» **THE TASK**
Print all of the entries exactly, minus the pictures.

Excerpts from a dataset:
==*==
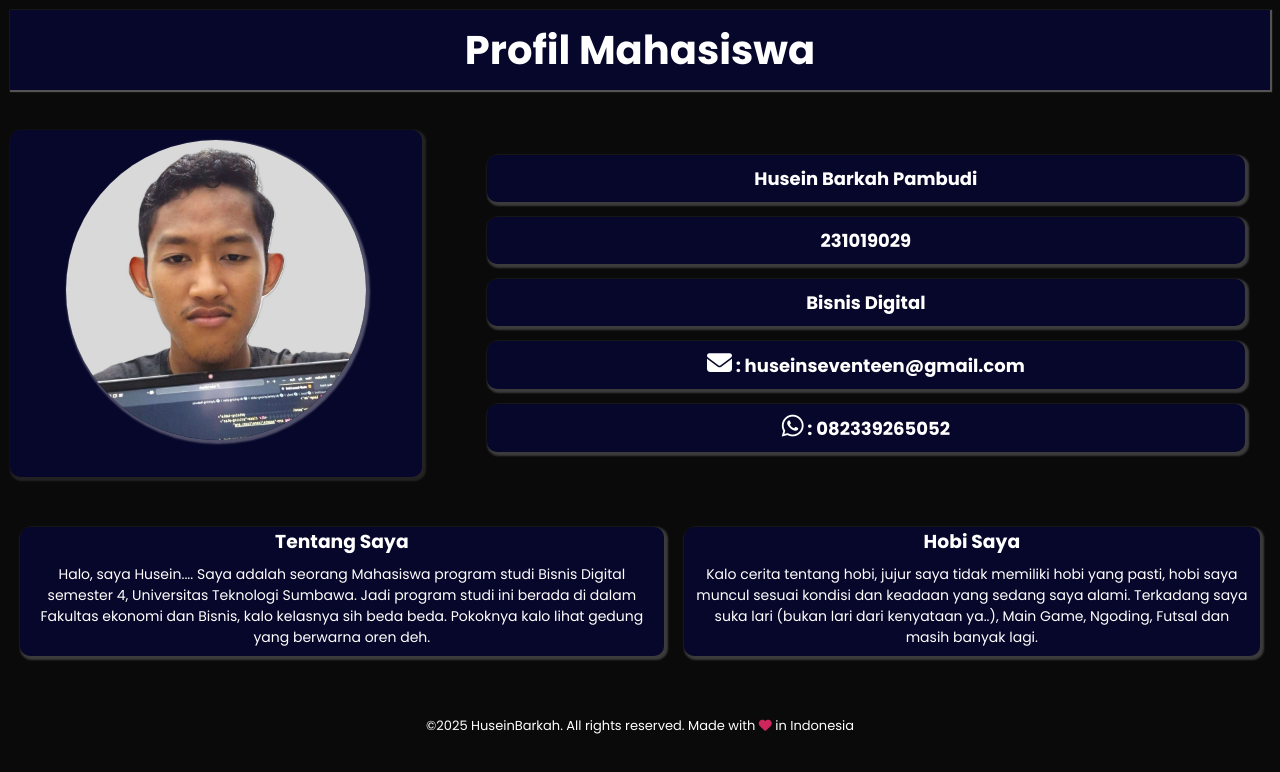
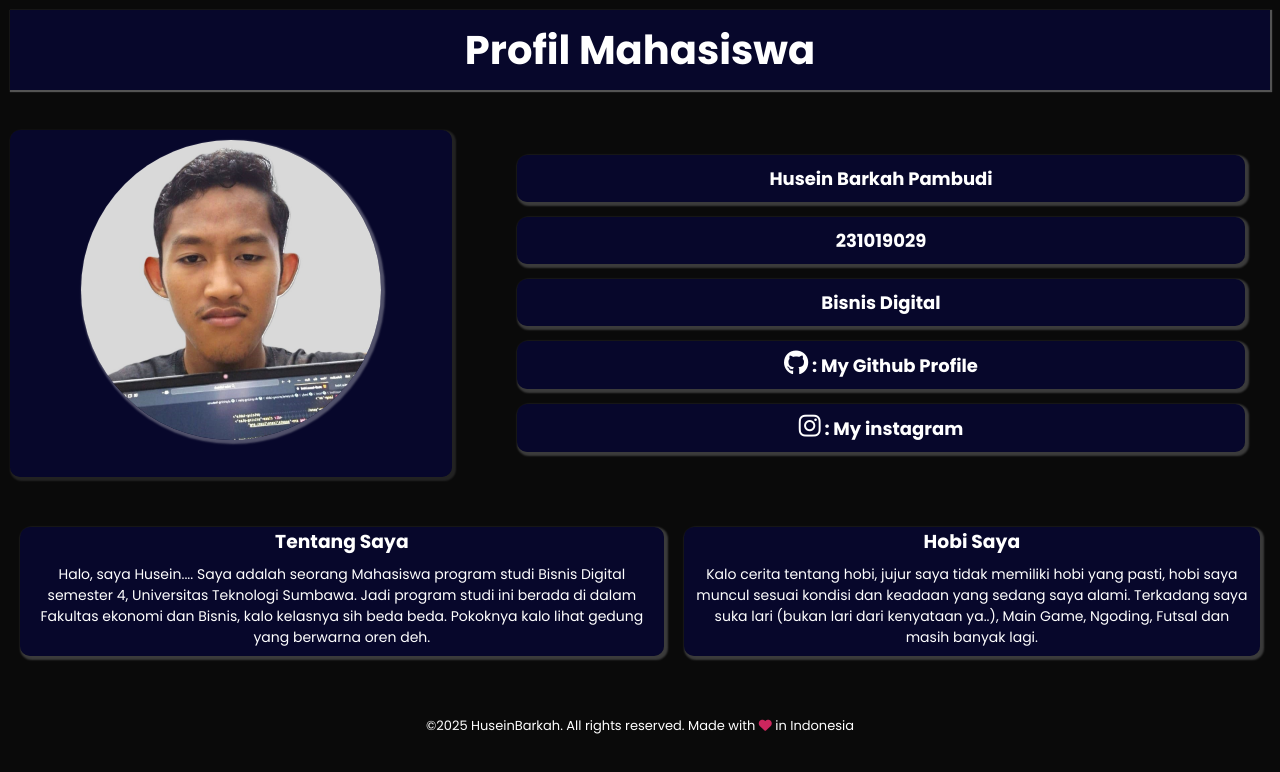
Before and after one commit to huseinbarkah27/Tugas-Profil-Mahasiswa, a plain HTML site: page index.html in a window 1280 px wide. Drawn offline with Linux system fonts and the light colour scheme.

Commit message:
Update link dan bg hover

```diff
--- a/index.html
+++ b/index.html
@@ -88,13 +88,18 @@
       }
 
       .nama > h2:hover {
-        background-color: rgba(90, 90, 90, 0.1);
+        background-color: rgb(171, 171, 171);
+        color: var(--bg-primary);
       }
 
       .nama a,
       .footer a {
         color: var(--text-primary);
         text-decoration: none;
+      }
+
+      .nama a:hover {
+        color: rgb(6, 6, 103);
       }
 
       .icon {
@@ -221,14 +226,13 @@
         <h2>231019029</h2>
         <h2>Bisnis Digital</h2>
         <h2>
-          <a href="huseinseventeen@gmail.com"
-            ><i class="fa-solid fa-envelope icon"></i> :
-            huseinseventeen@gmail.com</a
+          <a href="https://github.com/huseinbarkah27"
+            ><i class="fa-brands fa-github icon"></i> : My Github Profile</a
           >
         </h2>
         <h2>
-          <a href="https://wa.me/+6282339265052"
-            ><i class="fa-brands fa-whatsapp icon"></i> : 082339265052</a
+          <a href="https://www.instagram.com/huseinbarkah"
+            ><i class="fa-brands fa-instagram icon"></i> : My instagram</a
           >
         </h2>
       </div>
```
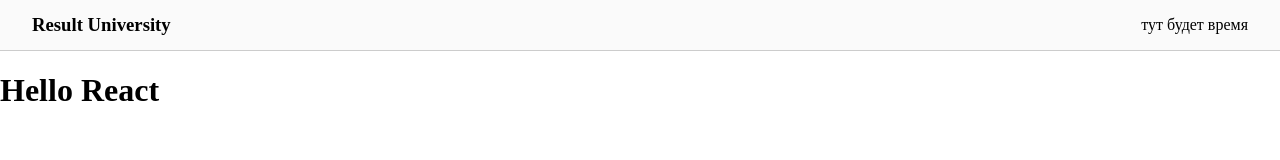
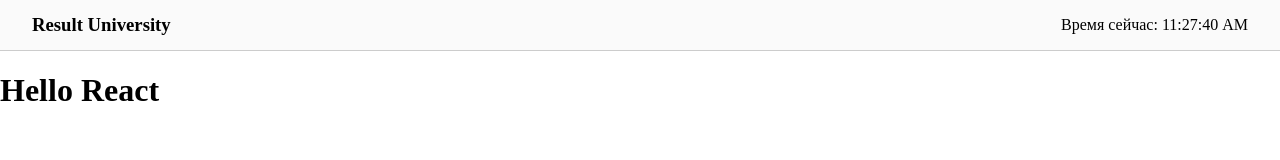
Before and after one commit to Draiking/React-lesson, a React (Vite) app in the folder react-lesson/: page / in a window 1280 px wide. Shown: the top 160 px of the page. Built offline with nearby package versions, Linux system fonts and the light colour scheme.

Commit message:
Динамическое событие

```diff
--- a/react-lesson/src/components/Header.jsx
+++ b/react-lesson/src/components/Header.jsx
@@ -1,9 +1,11 @@
 export default function Header() {
+  const now = new Date();
+
   return (
     <header>
       <h3>Result University</h3>
 
-      <span>тут будет время</span>
+      <span>Время сейчас: {now.toLocaleTimeString()}</span>
     </header>
   );
 }
```
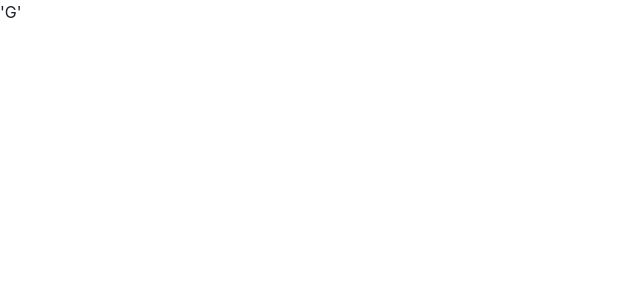
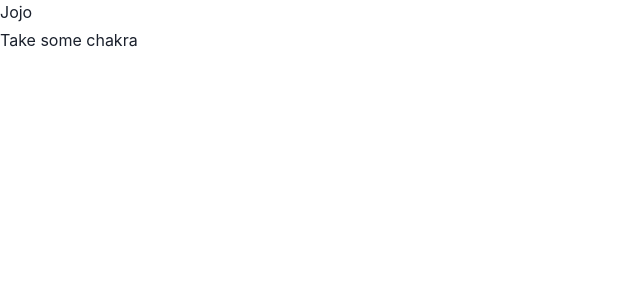
Before and after one commit to nooradn/locka-note, a React (Vite) app: page / in a window 1280 px wide. Shown: the top 300 px of the page, without its empty margins (0-640 px from the left). Built offline with nearby package versions, Linux system fonts and the light colour scheme.

Commit message:
test with chakra ui

```diff
--- a/src/App.jsx
+++ b/src/App.jsx
@@ -1,7 +1,19 @@
+import { AbsoluteCenter, Box } from "@chakra-ui/react";
 import React from "react";
+import { Editable, EditablePreview, EditableTextarea } from "@chakra-ui/react";
 
 function App() {
-  return <>'G'</>;
+  return (
+    <>
+      <p>Jojo</p>
+      <Editable defaultValue="Take some chakra">
+        <EditablePreview />
+        <EditableTextarea />
+      </Editable>
+    </>
+  );
 }
 
+function Jojo() {}
+
 export default App;
```
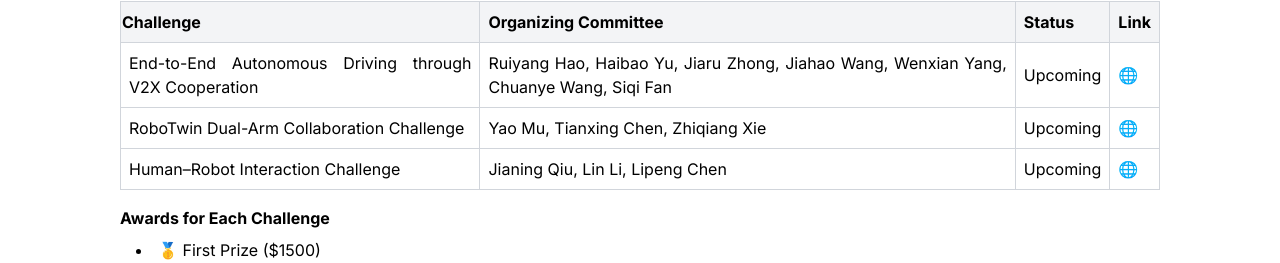
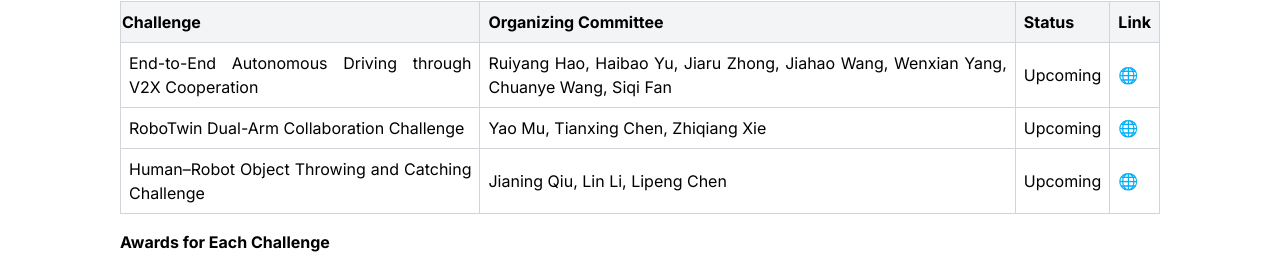
Before and after one commit to coop-intelligence/coop-intelligence.github.io, a Next.js app: page / in a window 1280 px wide. Shown: the part 2360-2623 px from the top of the page. Built offline with nearby package versions, Linux system fonts and the light colour scheme.

Commit message:
Update challenge.jsx

```diff
--- a/src/app/components/challenge.jsx
+++ b/src/app/components/challenge.jsx
@@ -34,10 +34,10 @@ const Challenge = () => {
                             </a></td>
                     </tr>
                     <tr>
-                        <td className="border border-gray-300 p-2">Human–Robot Interaction Challenge</td>
+                        <td className="border border-gray-300 p-2">Human–Robot Object Throwing and Catching Challenge</td>
                         <td className="border border-gray-300 p-2">Jianing Qiu, Lin Li, Lipeng Chen</td>
                         <td className="border border-gray-300 p-2">Upcoming</td>
-                        <td className="border border-gray-300 p-2"><a href="https://h2tc-roboticsx.github.io/" target="_blank" rel="noopener noreferrer">
+                        <td className="border border-gray-300 p-2"><a href="https://coop-intelligence.github.io/H2TC_MEIS/" target="_blank" rel="noopener noreferrer">
                                 🌐
                             </a></td>
                     </tr>
```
==*==
» **FINISHED TASK**
Before and after one commit to huseinbarkah27/Tugas-Profil-Mahasiswa, a plain HTML site: page index.html in a window 1280 px wide. Drawn offline with Linux system fonts and the light colour scheme.

Commit message:
Update link dan bg hover

```diff
--- a/index.html
+++ b/index.html
@@ -88,13 +88,18 @@
       }
 
       .nama > h2:hover {
-        background-color: rgba(90, 90, 90, 0.1);
+        background-color: rgb(171, 171, 171);
+        color: var(--bg-primary);
       }
 
       .nama a,
       .footer a {
         color: var(--text-primary);
         text-decoration: none;
+      }
+
+      .nama a:hover {
+        color: rgb(6, 6, 103);
       }
 
       .icon {
@@ -221,14 +226,13 @@
         <h2>231019029</h2>
         <h2>Bisnis Digital</h2>
         <h2>
-          <a href="huseinseventeen@gmail.com"
-            ><i class="fa-solid fa-envelope icon"></i> :
-            huseinseventeen@gmail.com</a
+          <a href="https://github.com/huseinbarkah27"
+            ><i class="fa-brands fa-github icon"></i> : My Github Profile</a
           >
         </h2>
         <h2>
-          <a href="https://wa.me/+6282339265052"
-            ><i class="fa-brands fa-whatsapp icon"></i> : 082339265052</a
+          <a href="https://www.instagram.com/huseinbarkah"
+            ><i class="fa-brands fa-instagram icon"></i> : My instagram</a
           >
         </h2>
       </div>
```
Before and after one commit to Draiking/React-lesson, a React (Vite) app in the folder react-lesson/: page / in a window 1280 px wide. Shown: the top 160 px of the page. Built offline with nearby package versions, Linux system fonts and the light colour scheme.

Commit message:
Динамическое событие

```diff
--- a/react-lesson/src/components/Header.jsx
+++ b/react-lesson/src/components/Header.jsx
@@ -1,9 +1,11 @@
 export default function Header() {
+  const now = new Date();
+
   return (
     <header>
       <h3>Result University</h3>
 
-      <span>тут будет время</span>
+      <span>Время сейчас: {now.toLocaleTimeString()}</span>
     </header>
   );
 }
```
Before and after one commit to nooradn/locka-note, a React (Vite) app: page / in a window 1280 px wide. Shown: the top 300 px of the page, without its empty margins (0-640 px from the left). Built offline with nearby package versions, Linux system fonts and the light colour scheme.

Commit message:
test with chakra ui

```diff
--- a/src/App.jsx
+++ b/src/App.jsx
@@ -1,7 +1,19 @@
+import { AbsoluteCenter, Box } from "@chakra-ui/react";
 import React from "react";
+import { Editable, EditablePreview, EditableTextarea } from "@chakra-ui/react";
 
 function App() {
-  return <>'G'</>;
+  return (
+    <>
+      <p>Jojo</p>
+      <Editable defaultValue="Take some chakra">
+        <EditablePreview />
+        <EditableTextarea />
+      </Editable>
+    </>
+  );
 }
 
+function Jojo() {}
+
 export default App;
```
Before and after one commit to coop-intelligence/coop-intelligence.github.io, a Next.js app: page / in a window 1280 px wide. Shown: the part 2360-2623 px from the top of the page. Built offline with nearby package versions, Linux system fonts and the light colour scheme.

Commit message:
Update challenge.jsx

```diff
--- a/src/app/components/challenge.jsx
+++ b/src/app/components/challenge.jsx
@@ -34,10 +34,10 @@ const Challenge = () => {
                             </a></td>
                     </tr>
                     <tr>
-                        <td className="border border-gray-300 p-2">Human–Robot Interaction Challenge</td>
+                        <td className="border border-gray-300 p-2">Human–Robot Object Throwing and Catching Challenge</td>
                         <td className="border border-gray-300 p-2">Jianing Qiu, Lin Li, Lipeng Chen</td>
                         <td className="border border-gray-300 p-2">Upcoming</td>
-                        <td className="border border-gray-300 p-2"><a href="https://h2tc-roboticsx.github.io/" target="_blank" rel="noopener noreferrer">
+                        <td className="border border-gray-300 p-2"><a href="https://coop-intelligence.github.io/H2TC_MEIS/" target="_blank" rel="noopener noreferrer">
                                 🌐
                             </a></td>
                     </tr>
```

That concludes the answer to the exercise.